Activity.
Set down every entry exactly as it stands, omitting any picture.

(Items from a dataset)
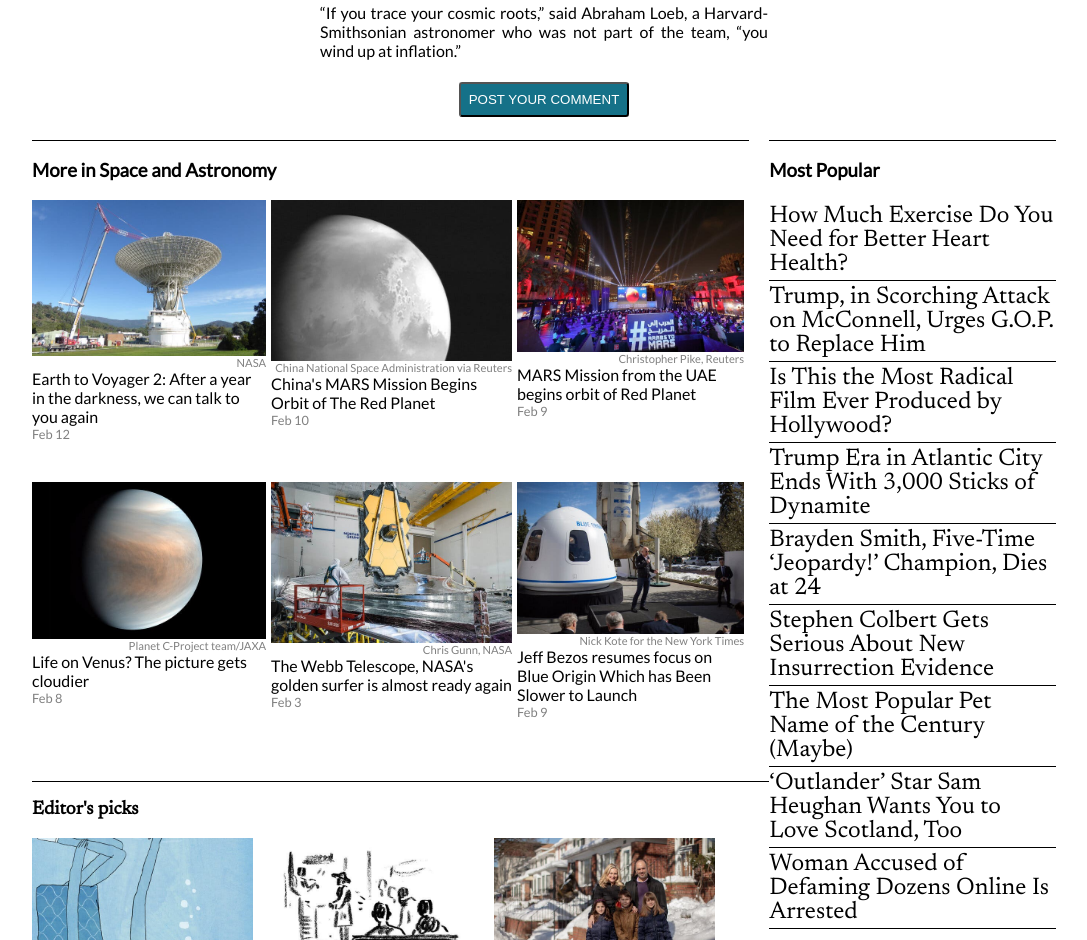
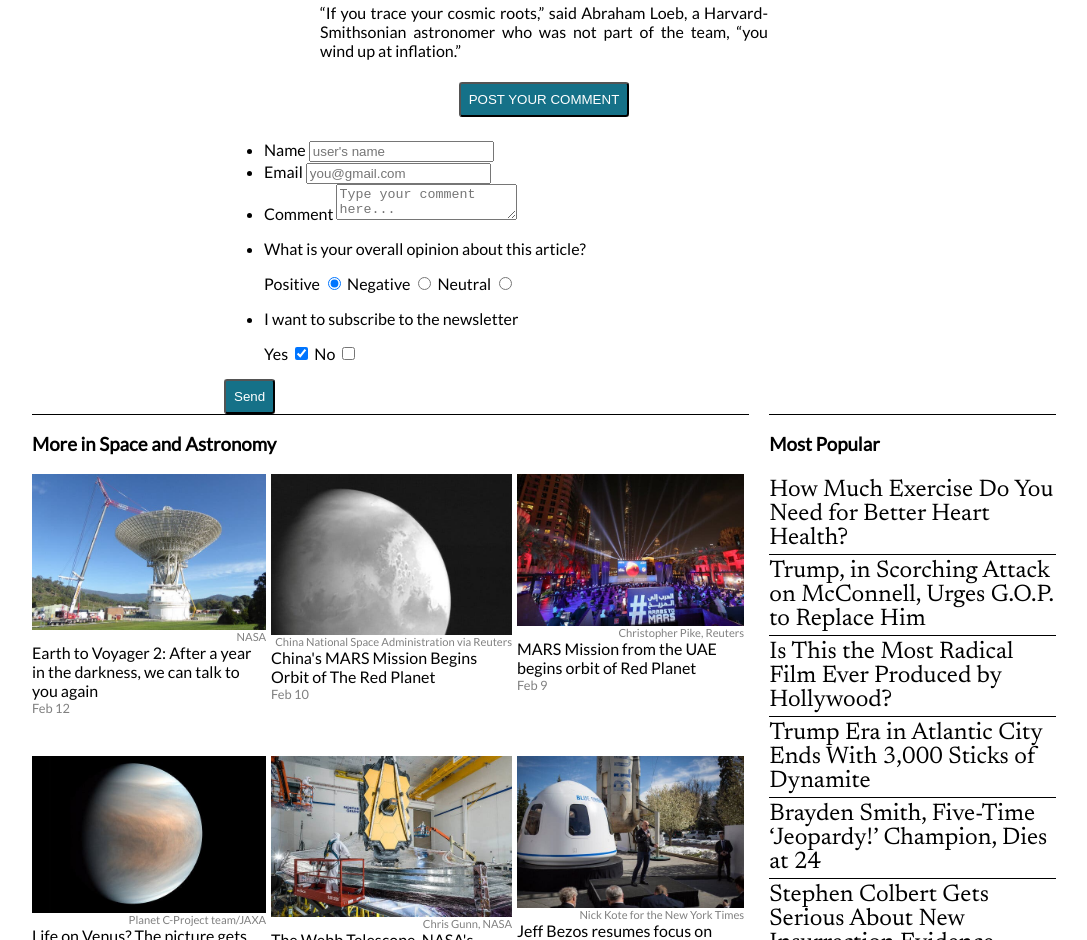
Before and after one commit to KabohaJeanMark/NewYorkTimes-clone, a website: page index.html in a window 1280 px wide. Shown: the part 6533-7473 px from the top of the page, without its empty margins (96-1183 px from the left). Drawn offline with Linux system fonts and the light colour scheme; a web font is replaced by a local one.

Commit message:
Adds form semantic html elements
- Adds input types text, email, textarea, radio, checkbox and button
- Uses labels to enhance User Experience when users use keyboards or mouse over label

```diff
--- a/index.html
+++ b/index.html
@@ -152,6 +152,41 @@
                     <div class="comment-section">
                         <button type="submit" class="coment-btn">POST YOUR COMMENT</button>
 
+                    </div>
+                    <div id="comment-form">
+                        <form action="#" method="POST">
+                            <ul>
+                                <li>
+                                    <label for="name">Name</label>
+                                    <input type="text" id="name" placeholder="user's name">
+                                </li>
+                                <li>
+                                    <label for="email">Email</label>
+                                    <input type="email" id="email" placeholder="you@gmail.com">
+                                </li>
+                                <li>
+                                    <label for="comment">Comment</label>
+                                    <textarea name="comment" id="comment" placeholder="Type your comment here..."></textarea>
+                                </li>
+                                <li>
+                                    <p>What is your overall opinion about this article?</p>
+                                    <label for="positive">Positive</label>
+                                    <input type="radio" id="positive" name="opinion" checked>
+                                    <label for="negative">Negative</label>
+                                    <input type="radio" id="negative" name="opinion">
+                                    <label for="neutral">Neutral</label>
+                                    <input type="radio" id="neutral" name="opinion">
+                                </li>
+                                <li>
+                                    <p>I want to subscribe to the newsletter</p>
+                                    <label for="subscribe">Yes</label>
+                                    <input type="checkbox" name="subscribe-newsletter" id="subscribe" checked>
+                                    <label for="unsubscribe">No</label>
+                                    <input type="checkbox" name="subscribe-newsletter" id="unsubscribe">
+                                </li>
+                            </ul>
+                            <button type="submit">Send</button>
+                        </form>
                     </div>
                 </div>
                 <div class="float-container">
```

Problem solution.
Before and after one commit to KabohaJeanMark/NewYorkTimes-clone, a website: page index.html in a window 1280 px wide. Shown: the part 6533-7473 px from the top of the page, without its empty margins (96-1183 px from the left). Drawn offline with Linux system fonts and the light colour scheme; a web font is replaced by a local one.

Commit message:
Adds form semantic html elements
- Adds input types text, email, textarea, radio, checkbox and button
- Uses labels to enhance User Experience when users use keyboards or mouse over label

```diff
--- a/index.html
+++ b/index.html
@@ -152,6 +152,41 @@
                     <div class="comment-section">
                         <button type="submit" class="coment-btn">POST YOUR COMMENT</button>
 
+                    </div>
+                    <div id="comment-form">
+                        <form action="#" method="POST">
+                            <ul>
+                                <li>
+                                    <label for="name">Name</label>
+                                    <input type="text" id="name" placeholder="user's name">
+                                </li>
+                                <li>
+                                    <label for="email">Email</label>
+                                    <input type="email" id="email" placeholder="you@gmail.com">
+                                </li>
+                                <li>
+                                    <label for="comment">Comment</label>
+                                    <textarea name="comment" id="comment" placeholder="Type your comment here..."></textarea>
+                                </li>
+                                <li>
+                                    <p>What is your overall opinion about this article?</p>
+                                    <label for="positive">Positive</label>
+                                    <input type="radio" id="positive" name="opinion" checked>
+                                    <label for="negative">Negative</label>
+                                    <input type="radio" id="negative" name="opinion">
+                                    <label for="neutral">Neutral</label>
+                                    <input type="radio" id="neutral" name="opinion">
+                                </li>
+                                <li>
+                                    <p>I want to subscribe to the newsletter</p>
+                                    <label for="subscribe">Yes</label>
+                                    <input type="checkbox" name="subscribe-newsletter" id="subscribe" checked>
+                                    <label for="unsubscribe">No</label>
+                                    <input type="checkbox" name="subscribe-newsletter" id="unsubscribe">
+                                </li>
+                            </ul>
+                            <button type="submit">Send</button>
+                        </form>
                     </div>
                 </div>
                 <div class="float-container">
```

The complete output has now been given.